The minumum penalty for driving without insurance is 6 penalty points and a fine. This often means that a driver facing such a charge is at risk of losing his licence. Technical defences and legal arguments in favour of Special Reasons can be very difficult to establish. If you have been charged with driving without insurance or allowing someone to drive your vehicle without insurance it is important to obtain expert advice from a specialist road traffic lawyer. Our experience and expertise in this area will quickly determine the best option for you. As specialist road traffic lawyers we are best placed to provide the right advice. We pride ourselves in offering a service that is friendly, honest and reliable.

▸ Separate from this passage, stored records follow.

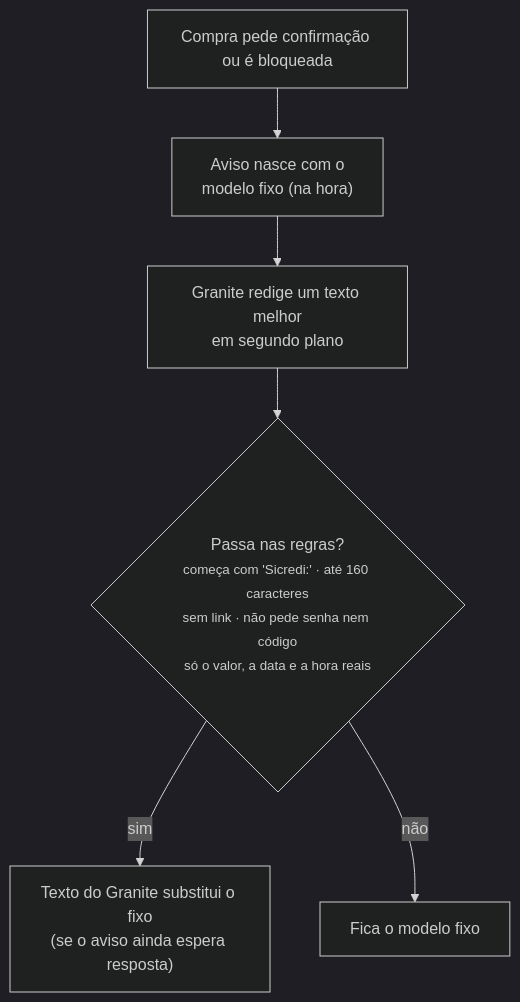
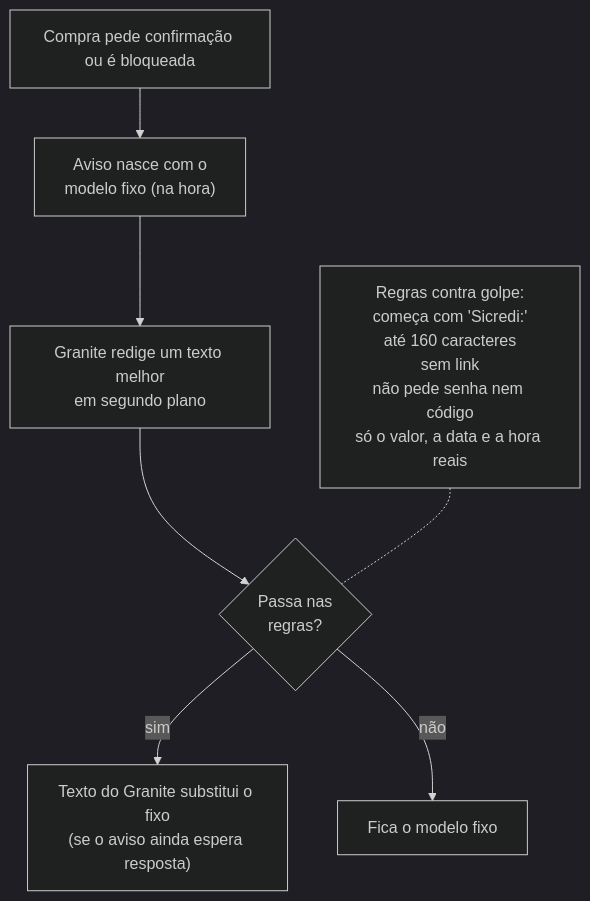
Before and after one commit to PedroMLegnaghi/Sentinela_IBM_SkillsBuildAILab_Sicredi_challenge: the eighth of 15 diagrams in README.md, drawn with Mermaid (dark theme). The commit also changed other lines of this file, not shown here.

Commit message:
docs: corrige a formatação dos diagramas do README no GitHub (#149)

````diff
--- a/README.md
+++ b/README.md
@@ -330,8 +330,9 @@
 ```mermaid
 flowchart TD
     A["Compra pede confirmação ou é bloqueada"] --> B["Aviso nasce com o<br/>modelo fixo (na hora)"]
     B --> C["Granite redige um texto melhor<br/>em segundo plano"]
-    C --> D{"Passa nas regras?<br/><small>começa com 'Sicredi:' · até 160 caracteres<br/>sem link · não pede senha nem código<br/>só o valor, a data e a hora reais</small>"}
+    C --> D{"Passa nas<br/>regras?"}
+    REG["Regras contra golpe:<br/>começa com 'Sicredi:'<br/>até 160 caracteres<br/>sem link<br/>não pede senha nem código<br/>só o valor, a data e a hora reais"] -.- D
     D -->|sim| E["Texto do Granite substitui o fixo<br/>(se o aviso ainda espera resposta)"]
     D -->|não| F["Fica o modelo fixo"]
 ```
````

For free advice that is without pressure or obligation simply contact us:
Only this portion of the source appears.